Francisco Poyato spoke about imagination and reality, he is a distinguished pianist who studied in Salzburg. He quoted Friedrich Schiller is his speech and is specializing in lied accompaniment.

Adolf Pia spoke about Frederic Mompou’s composing identity which was always somehow uncertain. “Je ne suis pas un compositeur. Je ne suis qu’une musique et une musique la moins composée du monde ». Yet, Mompou is remarkable and fascinating. Adolf Pia is a true specialist with a great experience a.o. in Russia. Amazingly, one typical chord in Mompou, consisting of intervals of fourths, evokes Scriabin’s Prometheus but otherwise Pia denied any parallel between these two composers, albeit also Mompou was interested in oriental philosophy. Felix Pastor is a compoer who combines different media like architecture, image, video art.
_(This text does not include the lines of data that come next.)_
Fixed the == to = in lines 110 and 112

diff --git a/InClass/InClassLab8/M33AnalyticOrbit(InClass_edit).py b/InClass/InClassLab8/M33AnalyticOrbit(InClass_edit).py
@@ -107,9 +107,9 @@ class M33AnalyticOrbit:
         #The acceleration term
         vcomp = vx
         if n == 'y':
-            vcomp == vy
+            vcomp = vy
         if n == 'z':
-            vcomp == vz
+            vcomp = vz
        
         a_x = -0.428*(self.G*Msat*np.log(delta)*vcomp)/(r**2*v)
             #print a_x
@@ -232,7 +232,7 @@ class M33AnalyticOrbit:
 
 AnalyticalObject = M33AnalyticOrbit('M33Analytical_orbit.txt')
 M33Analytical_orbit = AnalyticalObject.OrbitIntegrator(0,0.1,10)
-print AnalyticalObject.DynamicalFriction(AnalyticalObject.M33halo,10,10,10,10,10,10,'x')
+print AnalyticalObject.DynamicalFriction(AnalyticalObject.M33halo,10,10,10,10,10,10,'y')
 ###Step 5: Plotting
He spoke about formal rhime as an element generating narrativity in music at a piece for cello, accordion, electronics and ballerina. Jorge de Persia treated nationalism is music history and in fact I remember that we had met long time ago when Isabella de Falla visited Helsinki for the performance of Manuel de Falla’s Atlantida. He elonged then to the Spanish delegation. Cheerful meeting again!

The last plenary speaker was Lina Navickaite-Martinelli from Lithuanian Academy of Music, Vilnius. She is now giving speeches on musical performance in many international conventions after her very succesful doctoral thesis on various Beethoven interpretations. She was able to combine there semiotic models into her approach like in the quadrangular model portraying performance, work, non-work and non-performance. Shewas able to analyse convincingly the signification performer brings to musical communication as cwell as the impact of the context. Can the model be used f or evaluation of musical performances would a challenging question. Her speech animated a lively discussion in the audience.

In the final discussion the whole staff debated about the language of the scholarly communication and the problem how much general audience would understand about our speeches in the symposium. Well, this was a scientific gathering – so such a total popularity would be impossible. Scholars have the right to converse with their own technical and theoretical terms, that is clear. It was also discussed whether Catalunyan could be acceptable as the language; I would with my experience of international congresses from over 45 years, say that everyone chooses his/her language. We are in the Europe, so all of its languages are acceptable…in principle. But if you want to be understood by the majority of listeners, you may choose English. It is not any ideological choice but purely pragmatic issue.

I had the joy to dinner also with the new director of ESMUC, just nominated, Dr. Melissa Mercadal. I was very delighted to notice she is also one of us, i.e. scholars and not only a technical administrator, her special field being musical therapy. So we can be sure the ESMUC will flourish and continue its success and reputation as an important European music education center.

Finally, there was a symphony concert at Sala Pau Casals in the same block as the School of Music, its auditorium is a most beautiful modern creation of music architecture using the yellowish wooden walls and having a superb natural acoustics which does not need any electronic amplification. Oh, if we had got in Helsinki something similar! We heard there the orquestra simfònica de Barcelona i Nacional de Catalunya which played under Sylvain Cambreling and Garrick Ohlsson as soloist. He played the same Beethoven concerto in G which I had just heard in Helsiinki a week ago with Yefim Bronfman and Concertgebouw Orchestra. The main number was, however, Berlioz’ Symphonie Phantastique a work which has exercised a huge impact in music history – with almost non-existant musical substance. The secret is in its orchestration, of course. All composers after him were under his influence from Wagner to Sibelius. Yet, there is a saying in Vienna: what remains if the orchestra is taken away from Berlioz? Bad harmony! Particularly the wind instruments and brass choir of the orchestra were brilliant.